Eli, left, Brent, Lindsay and Ava Wilson. (Photo courtesy of Lindsay Wilson)
West Shore families share experience in raising a child with autism

Two families reveal some parallels, but circumstances are different for everyone

Hamels Fabrics & Quilting is set to open on April 6 in Sooke. The shop is located at 2044 Otter Point Road. (Mark Martins/Pixabay)
Fabric and quilting store opens doors in Sooke

Shop is filled with all kinds of ‘bright, bold and cheery’ designs

Kit Thornton, chief aquarist at the Shaw Centre for the Salish Sea, plays with Wanda, the female Giant Pacific octopus currently residing at the centre.

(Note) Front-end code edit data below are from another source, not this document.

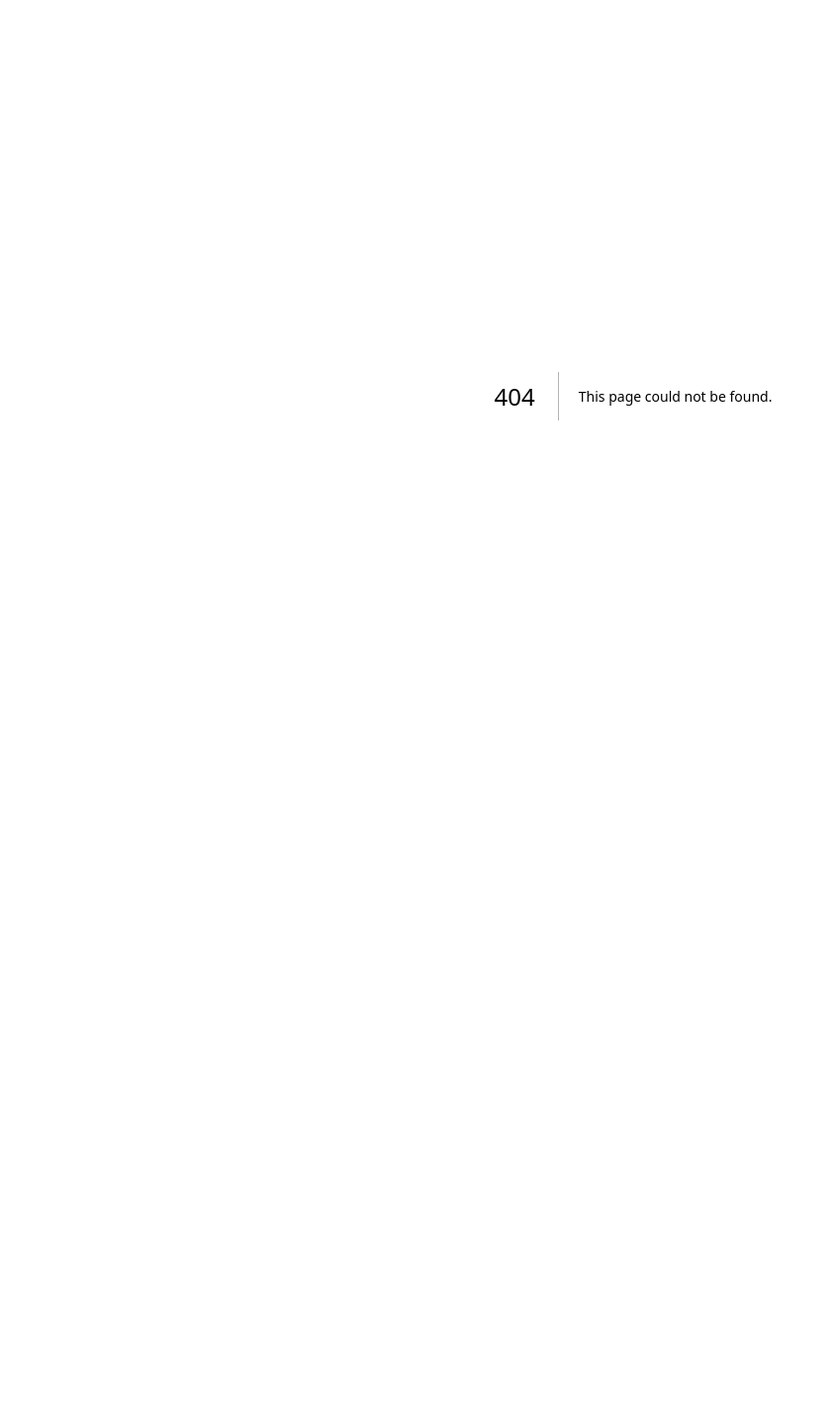
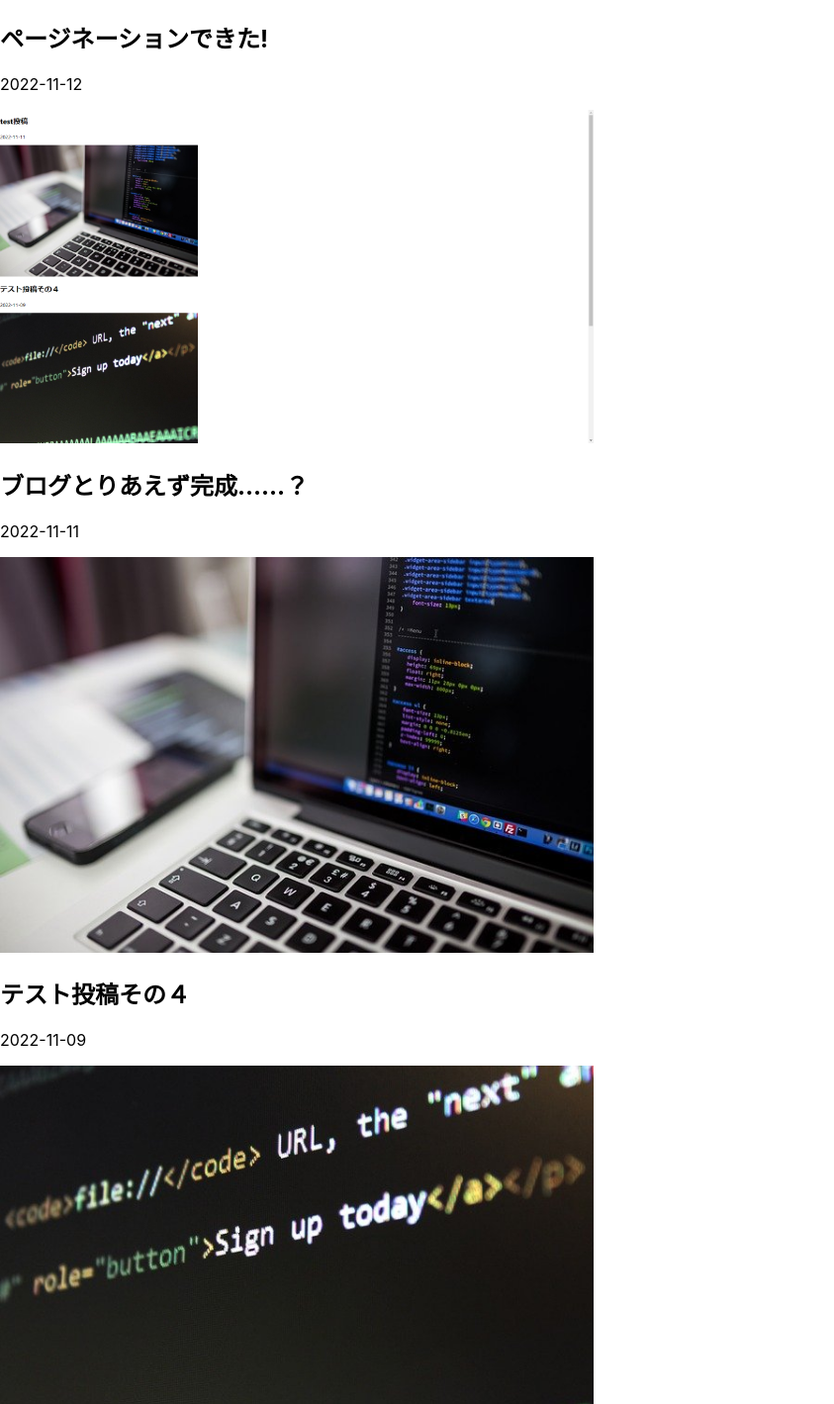
Before and after one commit to LeafField/MyBlog, a Next.js app: page /page/1 in a window 1280 px wide. Before the commit this address had no page. Shown: the top 1419 px of the page at 99% size, without its empty margins (0-843 px from the left). Before the commit the page ends 800 px from the top, so only its background shows below. Built offline with nearby package versions, Linux system fonts and the light colour scheme.

Commit message:
pagination complete!

```diff
--- a/package.json
+++ b/package.json
@@ -4,7 +4,7 @@
   "private": true,
   "scripts": {
     "dev": "next dev",
-    "build": "next build",
+    "build": "next build && next export",
     "start": "next start",
     "lint": "next lint"
   },
--- a/pages/index.jsx
+++ b/pages/index.jsx
@@ -28,6 +28,7 @@ export default function Home({ allPostData }) {
           </Link>
         </article>
       ))}
+      <Link href={`/page/1`}>and more...</Link>
     </>
   );
 }
--- /dev/null
+++ b/pages/page/[page].jsx
@@ -0,0 +1,56 @@
+import React from "react";
+import Link from "next/link";
+import { getSortedPostData } from "../../lib/post";
+
+const pageViewPost = 2;
+
+export const getStaticPaths = async () => {
+  const allPostData = getSortedPostData();
+  const pageCount = Math.ceil(
+    parseInt(allPostData.length) / parseInt(pageViewPost) + 1
+  );
+
+  const paths = allPostData.slice(0, pageCount).map((_, i) => ({
+    params: {
+      page: i.toString(),
+    },
+  }));
+
+  return {
+    paths,
+    fallback: false,
+  };
+};
+
+export const getStaticProps = async ({ params }) => {
+  const nowArryCount = parseInt(params.page) - 1;
+  const allPostData = getSortedPostData();
+  const viewPost = allPostData.slice(
+    parseInt(nowArryCount) * pageViewPost,
+    (parseInt(nowArryCount) + 1) * parseInt(pageViewPost) + 1
+  );
+  return {
+    props: {
+      viewPost,
+    },
+  };
+};
+
+const Page = ({ viewPost }) => {
+  return (
+    <>
+      {viewPost.map(({ id, title, date, thumbnail }) => (
+        <article key={id}>
+          <Link href={`/posts/${id}`}>
+            <h2>{title}</h2>
+            <p>{date}</p>
+            <img src={`${thumbnail}`} alt="" />
+          </Link>
+        </article>
+      ))}
+      <Link href={`/page/2`}>次へ</Link>
+    </>
+  );
+};
+
+export default Page;
--- a/pages/posts/[id].jsx
+++ b/pages/posts/[id].jsx
@@ -12,7 +12,6 @@ export const getStaticPaths = async () => {
 
 export const getStaticProps = async ({ params }) => {
   const postData = await getPostData(params.id);
-  console.log(postData);
   return {
     props: {
       postData,
@@ -25,7 +24,7 @@ export default function Posts({ postData }) {
     <>
       <h1>{postData.title}</h1>
       <h2>{postData.date}</h2>
-      <p>{postData.thumbnail}</p>
+      <img src={`${postData.thumbnail}`} alt="" />
       <div dangerouslySetInnerHTML={{ __html: postData.contentHTML }} />;
     </>
   );
--- /dev/null
+++ b/posts/20221112.md
@@ -0,0 +1,13 @@
+---
+title: "ページネーションできた!"
+date: "2022-11-12"
+thumbnail: "/postImage/pagenationComplete.png"
+---
+
+ついにページネーション含めた nextjs ブログの基本機能が完成しました！ヾ(≧▽≦\*)o
+ページネーションに関しては記事を全件取得して SPA として表示するかヘッドレス CMS の API の機能を使った実装が多くてローカルの markdown ファイルを前提にした実装を考えるの本当に苦労した……
+ついでにこれで私が今の段階でブログに求めていた機能の実装が完了したので記念もかねて今のうちから出来立てほやほやのブログに記事投稿！
+![出来立てブログのスクリーンショット](/postImage/blogcomplete.png)
+
+まあできたって言ってもこの通りまだスタイルも当ててないしヘッダーやフッターやお問い合わせページもまだこれからなんだけど……
+アニメーションも色々実装したい！地道にがんばります(～￣ ▽ ￣)～
--- a/posts/firstpost.md
+++ b/posts/firstpost.md
@@ -1,13 +1,13 @@
 ---
-title: "test投稿"
+title: "ブログとりあえず完成……？"
 date: "2022-11-11"
 thumbnail: "/images/thumbnail01.jpg"
 ---
 
-## テスト投稿です
+それっぽいものが出来たので記念に投稿ヾ(≧▽≦\*)o
+まだとてもローンチとはいかない段階だけど最終的には色々ポートフォリオを載せつつこのサイト自体もポートフォリオとして成り立つように構想中なので今のうちから記事作成
+React は HTML と Javascript が一気に学べるから教材としては素晴らしいけれどこれ web 制作の仕事で使うのかなあ……？(っ °Д °;)っ
+学べば学ぶ程「あれ？これアプリ制作用じゃね？」感や「jQuery や CSS ＋素の Javascript の方が早くない？」感が出てくる、そりゃ jQuery がオワコンオワコンいわれつつ消えないわけだ
 
-Nextjs 勉強中、うまくできるかなあ
-markdown もまだ難しい……
-u-nn
-
-![alt](/images/thumbnail01.jpg)
+いやでも javascript の配列の勉強と fetch や非同期処理やデータベースとのやり取りも学べたし教材としては本当に有能なんですよ React
+gatsby にも興味あるけどあんま React ばっかやってると就活が遅れちゃうでも React 楽しいうーん……(￣ ▽ ￣)"
--- /dev/null
+++ b/posts/post4.md
@@ -0,0 +1,7 @@
+---
+title: "テスト投稿その４"
+date: "2022-11-09"
+thumbnail: "/images/thumbnail04.jpg"
+---
+
+ページネーション実装用のテスト投稿です
--- /dev/null
+++ b/posts/threepost.md
@@ -0,0 +1,7 @@
+---
+title: "3つ目の投稿です"
+date: "2022-11-10"
+thumbnail: "/images/thumbnail03.jpeg"
+---
+
+ページネーション実装用のテスト投稿です
--- a/styles/globals.css
+++ b/styles/globals.css
@@ -14,3 +14,8 @@ a {
 * {
   box-sizing: border-box;
 }
+
+img {
+  width: 600px;
+  object-fit: scale-down;
+}
```
Also changed, not shown: lib/post.js (line endings or trailing spaces), public/postImage/blogcomplete.png (added), public/postImage/pagenationComplete.png (added).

The centre will release Wanda back into the wild next month. (Wolf Depner/News Staff)
An octopus named Wanda will soon say goodbye to Sidney

Wanda’s personality is ‘complete opposite’ of previous octopus named after Dr. Bonnie Henry

The 10-part Netflix series Maid, which is being exclusively shot in Greater Victoria, was filming near Prospect Lake in Saanich last month. (Photo courtesy Fred Haynes)
Province announces $150,000 investment into movie studio study at Camosun College

South Island NDP candidates promised funding to develop business plan during 2020 election

Saanich Fire Department on the scene after a car crashed into the Walmart in Uptown. (Photo courtesy Dan Wood)
UPDATED: Saanich firefighters free trapped workers at Uptown Walmart

Incident reported as explosion after driver rammed through wall

B.C. Health Minister Adrian Dix and Premier John Horgan describe vaccine rollout at the legislature, March 29, 2021. (B.C. government)
1,262 more COVID-19 infections in B.C. Friday, 9,574 active cases

Province’s mass vaccination reaches one million people

Tyson Ginter, 7, is proud of his latest Hot Wheels he recently received by Quesnel RCMP Const. Matt Joyce. (Photo submitted)
B.C. Mountie handing out toy cars to light up children’s faces

‘A lot of times it will be the only interaction they have with the police,’ says Const. Matt Joyce

Chief Public Health Officer Theresa Tam speaks during a technical briefing on the COVID pandemic in Canada, Friday, January 15, 2021 in Ottawa. THE CANADIAN PRESS/Adrian Wyld
Canada’s ICUs see near-record of COVID-19 patients last week as variant cases double

Last week, Canadian hospitals treated an average of 2,500 patients with COVID-19, daily, up 7% from the previous week

University of Victoria rowing coach Barney Williams at the University of Victoria in Victoria, B.C. THE CANADIAN PRESS/Chad Hipolito
UVic, women’s rowing coach deny former athlete’s allegation of verbal abuse

Lily Copeland alleges coach Barney Williams would stand close to her and speak aggressively in the sauna

Librarian Katie Burns with the Fraser Valley Regional Libraries poses for a photo in Chilliwack on June 18, 2019. Monday, April 12, 2021 is Library Workers’ Day. (Jenna Hauck/ Chilliwack Progress file)
Unofficial holidays: Here’s what people are celebrating for the week of April 11 to 17

Library Workers Day, That Sucks! Day, and Wear Your Pyjamas to Work Day are all coming up this week

Nanaimo RCMP are asking for the public’s help in identifying the man suspected of being involved in a stabbing. (Photo submitted)
Nanaimo RCMP trying to identify stabbing suspect who wielded rusty knife

Stabbing followed argument between two men at Port Place Shopping Centre April 1

The inside of the Campbell River Community Centre gymnasium has been marked off in order to facilitate the public flowing through the clinic as they receive their COVID-19 vaccination. Photo by Alistair Taylor – Campbell river Mirror
Leftover vaccines go into arms, not down the drain: Island Health

Immunization plan comes with built-in options for any unused vaccines at the end of the day

A man wears a face mask past the emergency department of the Vancouver General Hospital. (THE CANADIAN PRESS/Jonathan Hayward)
Calls for stricter action in B.C. as COVID-19 variants projected to climb

Jens von Bergmann says the province has taken a ‘wait and see’ approach when early action is needed

Vancouver’s park board general manager issued a new order Friday restricting tents and other temporary structures from being set up in Strathcona Park after April 30, 2021. THE CANADIAN PRESS/Jonathan Hayward
Vancouver park board issues order to restrict tents in Strathcona Park

The order issued Friday restricted tents and other temporary structures from being set up after April 30

Most Read